powered by FreeFind

Apple iTunes


Lopez scoop proves value of beat reporting (updated)

Ryan Moats, Rebecca Lopez and DPD officer Robert Powell

It's become one of the biggest talkers in recent memory, both nationally and locally.

Media of all forms continue to pounce on the story of pro football running back Ryan Moats being detained from seeing his dying mother-in-law by Dallas Police office Robert Powell, who ticketed him for running a red light enroute to Baylor Regional Medical Center in Plano.

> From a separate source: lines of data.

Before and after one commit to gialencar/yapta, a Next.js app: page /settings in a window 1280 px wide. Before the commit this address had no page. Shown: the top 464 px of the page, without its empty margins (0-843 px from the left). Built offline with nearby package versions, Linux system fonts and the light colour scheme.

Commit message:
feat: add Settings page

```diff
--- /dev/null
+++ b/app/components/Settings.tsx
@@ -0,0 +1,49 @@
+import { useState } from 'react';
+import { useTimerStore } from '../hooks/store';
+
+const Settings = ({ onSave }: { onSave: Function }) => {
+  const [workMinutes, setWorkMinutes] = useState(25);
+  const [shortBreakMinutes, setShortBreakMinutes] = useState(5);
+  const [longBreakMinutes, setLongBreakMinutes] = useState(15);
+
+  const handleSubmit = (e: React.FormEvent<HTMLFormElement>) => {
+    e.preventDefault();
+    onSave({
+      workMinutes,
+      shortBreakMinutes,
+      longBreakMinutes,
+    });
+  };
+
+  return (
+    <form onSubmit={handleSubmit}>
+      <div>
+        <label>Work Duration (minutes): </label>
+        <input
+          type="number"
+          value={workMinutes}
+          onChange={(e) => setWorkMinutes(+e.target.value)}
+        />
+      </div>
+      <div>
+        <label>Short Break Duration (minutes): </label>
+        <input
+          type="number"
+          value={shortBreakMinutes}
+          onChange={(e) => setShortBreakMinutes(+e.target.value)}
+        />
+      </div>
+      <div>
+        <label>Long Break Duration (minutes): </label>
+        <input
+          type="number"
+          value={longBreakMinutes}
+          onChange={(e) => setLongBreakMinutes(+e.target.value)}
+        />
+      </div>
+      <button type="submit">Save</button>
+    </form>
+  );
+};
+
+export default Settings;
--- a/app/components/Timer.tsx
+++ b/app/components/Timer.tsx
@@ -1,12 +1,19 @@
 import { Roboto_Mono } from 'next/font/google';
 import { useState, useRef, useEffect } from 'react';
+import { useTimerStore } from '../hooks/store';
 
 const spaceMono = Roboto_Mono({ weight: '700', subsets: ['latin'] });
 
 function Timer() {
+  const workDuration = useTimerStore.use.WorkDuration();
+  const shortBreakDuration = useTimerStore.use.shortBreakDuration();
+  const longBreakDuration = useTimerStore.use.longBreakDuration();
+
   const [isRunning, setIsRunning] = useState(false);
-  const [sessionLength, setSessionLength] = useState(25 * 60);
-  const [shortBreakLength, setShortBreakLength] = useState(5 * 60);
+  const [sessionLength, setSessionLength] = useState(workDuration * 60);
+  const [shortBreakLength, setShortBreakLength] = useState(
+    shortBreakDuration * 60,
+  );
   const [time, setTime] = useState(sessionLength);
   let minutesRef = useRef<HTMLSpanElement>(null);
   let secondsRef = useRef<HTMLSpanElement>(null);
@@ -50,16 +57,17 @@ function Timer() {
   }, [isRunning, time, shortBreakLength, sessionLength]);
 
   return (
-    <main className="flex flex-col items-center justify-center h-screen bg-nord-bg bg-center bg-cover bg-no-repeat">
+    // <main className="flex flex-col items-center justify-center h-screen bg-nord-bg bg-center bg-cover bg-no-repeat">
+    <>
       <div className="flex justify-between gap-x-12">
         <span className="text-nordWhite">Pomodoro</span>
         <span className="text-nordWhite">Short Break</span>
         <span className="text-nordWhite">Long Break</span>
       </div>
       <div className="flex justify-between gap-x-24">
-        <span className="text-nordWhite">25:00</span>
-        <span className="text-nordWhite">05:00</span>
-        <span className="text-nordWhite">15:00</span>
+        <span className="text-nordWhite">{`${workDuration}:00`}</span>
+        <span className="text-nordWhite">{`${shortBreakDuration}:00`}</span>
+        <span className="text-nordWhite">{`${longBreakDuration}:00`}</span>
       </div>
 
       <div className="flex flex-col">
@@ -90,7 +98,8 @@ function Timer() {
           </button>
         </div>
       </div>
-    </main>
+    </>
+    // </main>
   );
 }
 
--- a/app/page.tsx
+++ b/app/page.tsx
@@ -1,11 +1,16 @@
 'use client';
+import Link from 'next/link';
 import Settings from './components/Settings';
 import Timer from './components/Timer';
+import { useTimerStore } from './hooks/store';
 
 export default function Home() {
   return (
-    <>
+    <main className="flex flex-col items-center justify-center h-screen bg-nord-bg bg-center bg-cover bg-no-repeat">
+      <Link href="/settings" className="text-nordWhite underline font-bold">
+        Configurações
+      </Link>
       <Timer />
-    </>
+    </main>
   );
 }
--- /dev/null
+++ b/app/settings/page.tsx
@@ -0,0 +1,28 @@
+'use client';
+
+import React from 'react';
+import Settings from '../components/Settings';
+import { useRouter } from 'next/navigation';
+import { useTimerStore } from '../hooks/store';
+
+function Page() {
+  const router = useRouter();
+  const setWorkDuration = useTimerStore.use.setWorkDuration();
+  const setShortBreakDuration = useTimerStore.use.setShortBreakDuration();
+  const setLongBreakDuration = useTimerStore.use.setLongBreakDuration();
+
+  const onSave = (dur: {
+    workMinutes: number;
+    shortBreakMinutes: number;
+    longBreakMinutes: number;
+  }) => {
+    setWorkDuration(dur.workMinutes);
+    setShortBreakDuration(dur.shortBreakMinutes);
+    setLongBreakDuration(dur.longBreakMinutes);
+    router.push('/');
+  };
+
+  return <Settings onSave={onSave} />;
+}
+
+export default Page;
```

While everyone strives to make the story their own, let's not forget to give credit to the veteran reporter who broke it. WFAA8's Rebecca Lopez joined the station in 1998. Her primary responsibility at WFAA8 is the police beat. And this is a prime example of where beat reporting, an endangered species in local TV news, paid off with an important story.

There's still no substitute for developing sources and knowing your terrain. But that's all being seriously jeopardized in this market and many others by continued downsizing of news staffs amid "content sharing" among stations that used to be arch rivals. Gradually you pay a price for that.

Lopez's story, which first ran on Wednesday's 10 p.m. newscast, now is driving web traffic on all four of D-FW's major TV news providers. But WFAA8 is getting the lion's share of viewer comments.

As of this Friday a.m. writing, 1,761 comments have been logged on WFAA.com.

NBCdfw.com has 377 comments so far, and cbs11tv.com has a poll asking, "What do you think about the DPD officer who kept the NFL player from seeing his dying relative?" So far 80 percent have responded, "Outrageous -- He Should Be Fired." But CBS11 has no information on how many people have voted.

Myfoxdfw.com doesn't have a comments option attached to its coverage.

Moats and his wife, Tamishia, supposedly were going to appear exclusively on Friday's CBS Early Show to talk about the incident. At least that's what CBS11 anchor Karen Borta told viewers during Thursday's late night newscast, which was delayed by NCAA basketball.

The interview never happened, though. CBS11 spokesperson Lori Conrad, responding to an inquiry, said that the Early Show interview "was a lock until this (Friday) morning, when the broadcast executive producer got an email saying that they couldn't do the interview because Ryan's wife was still grieving."

In D-FW and nationally, Early Show long has been the least-watched of the three competing network morning programs.